How do you cope with stress? How well do you sleep? Do you balance work and play or do you burn the candle at both ends? Is your diet as healthy as it could be? Are you physically active? How about smoking, recreational drugs or alcohol use? Are your relationships happy or fraught with problems?
These are the kinds of things meant by ‘lifestyle’ and ‘lifestyle choices’. They have a huge impact on your overall health and wellbeing. From time to time, it’s worth reflecting upon your habits. If they’re not as good as they could be, go looking for help – it’s out there at your GP, pharmacy and local gym.
The good news is, even small adjustments can make a big difference to your physical and emotional health.
Carrying excess weight, especially around your midsection, puts you at greater risk of heart disease, type 2 diabetes and certain cancers. It puts stress on organs, joints and bones, and can make it harder to manage chronic health conditions – such as arthritis – or to bounce back from illness. Psychologically, being overweight or obese can also take its toll.
Am I really overweight?
Here’s an incredibly easy test to perform: women with a waist measuring 80cm or more are at increased risk of health issues. Another method to get perspective on your weight is by calculating your body mass index (BMI). The formula for calculating BMI is your weight in kilos divided by your height in metres squared. A BMI result between 25 and 29 is considered overweight. Anything above 30 is considered obese. Maths not your thing? There are plenty of BMI calculators online.
Shedding the kilos
Yep, losing weight can be tough! But don’t resort to ‘get thin quick’ schemes or fad diets. Real, lasting change comes when you replace overly processed, additive-laden and sugary foods with fresh wholefoods to nourish you from the inside out. Of course, upping your activity levels is also a must!
You may not be aware there’s good cholesterol (high density lipoprotein, HDL) as well as not-so-good cholesterol (low density lipoprotein, LDL). Cholesterol is a type of fat in the bloodstream and if there’s too much ‘bad’ stuff, it can clog arteries. It’s considered another indicator of heart disease.
• Family history
• Poor diet
• Lack of exercise
Diagnosis and treatment
Your GP may use a fasting blood test to determine your cholesterol levels. Depending on your numbers, they may advise lifestyle changes and prescribe medication.
Breast cancer is the most common cancer affecting Aussie women, but early detection saves lives. BreastScreen Australia gives women aged 50–75 free two-yearly mammograms. Women over 40 are also eligible for free screenings but don’t receive an individual invitation to attend.

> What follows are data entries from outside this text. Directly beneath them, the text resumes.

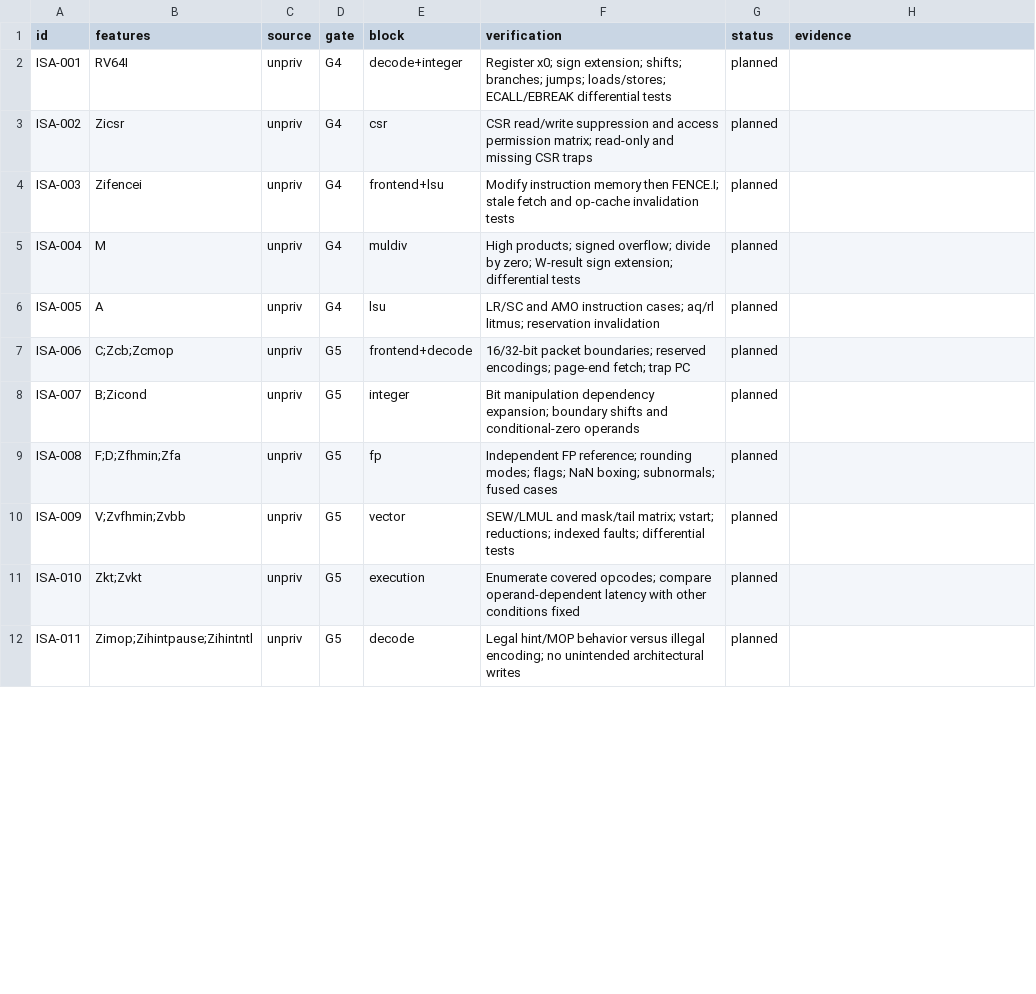
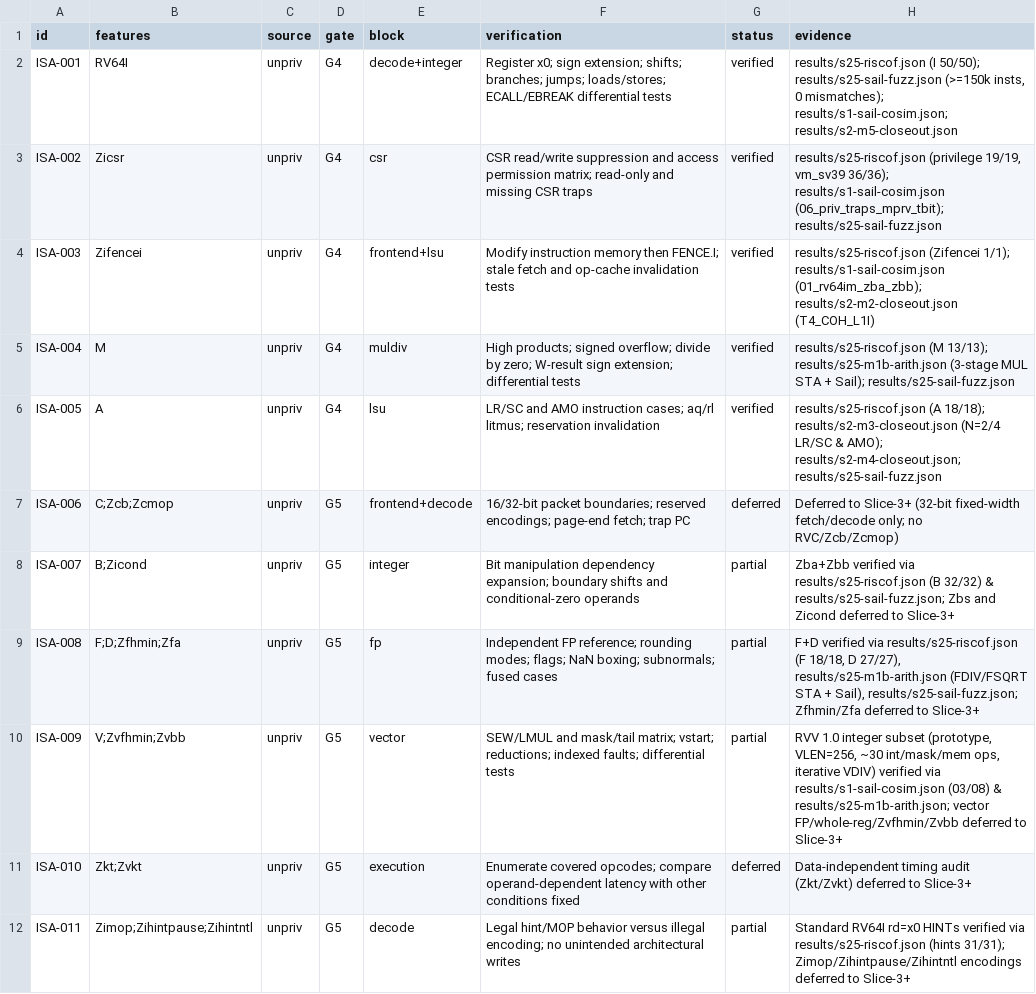
Before and after one commit to FURSOY/fursoy-cpu, a CSV file: docs/requirements/isa-platform.csv, drawn as a sheet; only a part is shown; the diff covers the shown part only.

Commit message:
verif(s2.5): add RISCOF compliance, 100k-inst Sail fuzzer, and updated ISA matrix

```diff
--- a/docs/requirements/isa-platform.csv
+++ b/docs/requirements/isa-platform.csv
@@ -1,12 +1,12 @@
 id,features,source,gate,block,verification,status,evidence
-ISA-001,RV64I,unpriv,G4,decode+integer,Register x0; sign extension; shifts; branches; jumps; loads/stores; ECALL/EBREAK differential tests,planned,
-ISA-002,Zicsr,unpriv,G4,csr,CSR read/write suppression and access permission matrix; read-only and missing CSR traps,planned,
-ISA-003,Zifencei,unpriv,G4,frontend+lsu,Modify instruction memory then FENCE.I; stale fetch and op-cache invalidation tests,planned,
-ISA-004,M,unpriv,G4,muldiv,High products; signed overflow; divide by zero; W-result sign extension; differential tests,planned,
-ISA-005,A,unpriv,G4,lsu,LR/SC and AMO instruction cases; aq/rl litmus; reservation invalidation,planned,
-ISA-006,C;Zcb;Zcmop,unpriv,G5,frontend+decode,16/32-bit packet boundaries; reserved encodings; page-end fetch; trap PC,planned,
-ISA-007,B;Zicond,unpriv,G5,integer,Bit manipulation dependency expansion; boundary shifts and conditional-zero operands,planned,
-ISA-008,F;D;Zfhmin;Zfa,unpriv,G5,fp,Independent FP reference; rounding modes; flags; NaN boxing; subnormals; fused cases,planned,
-ISA-009,V;Zvfhmin;Zvbb,unpriv,G5,vector,SEW/LMUL and mask/tail matrix; vstart; reductions; indexed faults; differential tests,planned,
-ISA-010,Zkt;Zvkt,unpriv,G5,execution,Enumerate covered opcodes; compare operand-dependent latency with other conditions fixed,planned,
-ISA-011,Zimop;Zihintpause;Zihintntl,unpriv,G5,decode,Legal hint/MOP behavior versus illegal encoding; no unintended architectural writes,planned,
+ISA-001,RV64I,unpriv,G4,decode+integer,Register x0; sign extension; shifts; branches; jumps; loads/stores; ECALL/EBREAK differential tests,verified,"results/s25-riscof.json (I 50/50); results/s25-sail-fuzz.json (>=150k insts, 0 mismatches); results/s1-sail-cosim.json; results/s2-m5-closeout.json"
+ISA-002,Zicsr,unpriv,G4,csr,CSR read/write suppression and access permission matrix; read-only and missing CSR traps,verified,"results/s25-riscof.json (privilege 19/19, vm_sv39 36/36); results/s1-sail-cosim.json (06_priv_traps_mprv_tbit); results/s25-sail-fuzz.json"
+ISA-003,Zifencei,unpriv,G4,frontend+lsu,Modify instruction memory then FENCE.I; stale fetch and op-cache invalidation tests,verified,"results/s25-riscof.json (Zifencei 1/1); results/s1-sail-cosim.json (01_rv64im_zba_zbb); results/s2-m2-closeout.json (T4_COH_L1I)"
+ISA-004,M,unpriv,G4,muldiv,High products; signed overflow; divide by zero; W-result sign extension; differential tests,verified,"results/s25-riscof.json (M 13/13); results/s25-m1b-arith.json (3-stage MUL STA + Sail); results/s25-sail-fuzz.json"
+ISA-005,A,unpriv,G4,lsu,LR/SC and AMO instruction cases; aq/rl litmus; reservation invalidation,verified,"results/s25-riscof.json (A 18/18); results/s2-m3-closeout.json (N=2/4 LR/SC & AMO); results/s2-m4-closeout.json; results/s25-sail-fuzz.json"
+ISA-006,C;Zcb;Zcmop,unpriv,G5,frontend+decode,16/32-bit packet boundaries; reserved encodings; page-end fetch; trap PC,deferred,"Deferred to Slice-3+ (32-bit fixed-width fetch/decode only; no RVC/Zcb/Zcmop)"
+ISA-007,B;Zicond,unpriv,G5,integer,Bit manipulation dependency expansion; boundary shifts and conditional-zero operands,partial,"Zba+Zbb verified via results/s25-riscof.json (B 32/32) & results/s25-sail-fuzz.json; Zbs and Zicond deferred to Slice-3+"
+ISA-008,F;D;Zfhmin;Zfa,unpriv,G5,fp,Independent FP reference; rounding modes; flags; NaN boxing; subnormals; fused cases,partial,"F+D verified via results/s25-riscof.json (F 18/18, D 27/27), results/s25-m1b-arith.json (FDIV/FSQRT STA + Sail), results/s25-sail-fuzz.json; Zfhmin/Zfa deferred to Slice-3+"
+ISA-009,V;Zvfhmin;Zvbb,unpriv,G5,vector,SEW/LMUL and mask/tail matrix; vstart; reductions; indexed faults; differential tests,partial,"RVV 1.0 integer subset (prototype, VLEN=256, ~30 int/mask/mem ops, iterative VDIV) verified via results/s1-sail-cosim.json (03/08) & results/s25-m1b-arith.json; vector FP/whole-reg/Zvfhmin/Zvbb deferred to Slice-3+"
+ISA-010,Zkt;Zvkt,unpriv,G5,execution,Enumerate covered opcodes; compare operand-dependent latency with other conditions fixed,deferred,"Data-independent timing audit (Zkt/Zvkt) deferred to Slice-3+"
+ISA-011,Zimop;Zihintpause;Zihintntl,unpriv,G5,decode,Legal hint/MOP behavior versus illegal encoding; no unintended architectural writes,partial,"Standard RV64I rd=x0 HINTs verified via results/s25-riscof.json (hints 31/31); Zimop/Zihintpause/Zihintntl encodings deferred to Slice-3+"
```
Also changed, not shown: 48 edited cells elsewhere in this file, 10 other files.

What you can do
Take advantage of the screenings! Don’t put it off with excuses like you’re too busy or it’s a hassle.
For more details and to book an appointment, call 13 20 50 or visit bcna.org.au or cancerscreening.gov.au.
You’re the best judge of what’s normal and what’s not, so give yourself a breast self-exam at least once a month. If you notice anything out of the ordinary, alert your GP and take it from there. (Most often, changes turn out to be nothing to worry about, but erring on the side of caution is super-smart.)
Not sure how to do a self-exam or what to look for?
• In the shower, soap up and use fingertips to massage each breast in small circles, feeling for unusual lumps, hard knots or thickening.
• Stand in front of the mirror in the following positions and look for any visual changes like dimpling, puckering or swelling: with arms at your sides; arms raised up; and hands on hips, flexing chest muscles.
• Lie down with a pillow under your right shoulder. Put your right arm behind your head and gently circle ngers of left hand over right breast to check for lumps. Repeat on left side.
Do you feel inexplicably tired, weak or get a little dizzy if you stand up too fast? Do you look unusually pale or have frequent headaches, trouble concentrating or low appetite? You might be anaemic. Anaemia means the number or quality of your red blood cells is compromised and, as such, they’re having a hard time getting oxygen around your body.
Causes and treatment
Iron deficiency is the most common cause of anaemia in Australia. Certain illnesses or medications can also cause the de ciency. For most people, dietary changes and/or vitamin and mineral supplements can help. In more severe cases, iron injections may be required.
See your doctor
Depending on symptoms, your GP may order a full blood count, urine test, endoscopy, colonoscopy or bone marrow biopsy. Note: Don’t self-diagnose! Take iron supplements only as directed by your GP.
Who’s at risk?
Menstruating or pregnant women, nursing mums, teenagers, vegetarians, anyone on a restrictive diet, and those with cancer or other serious illness.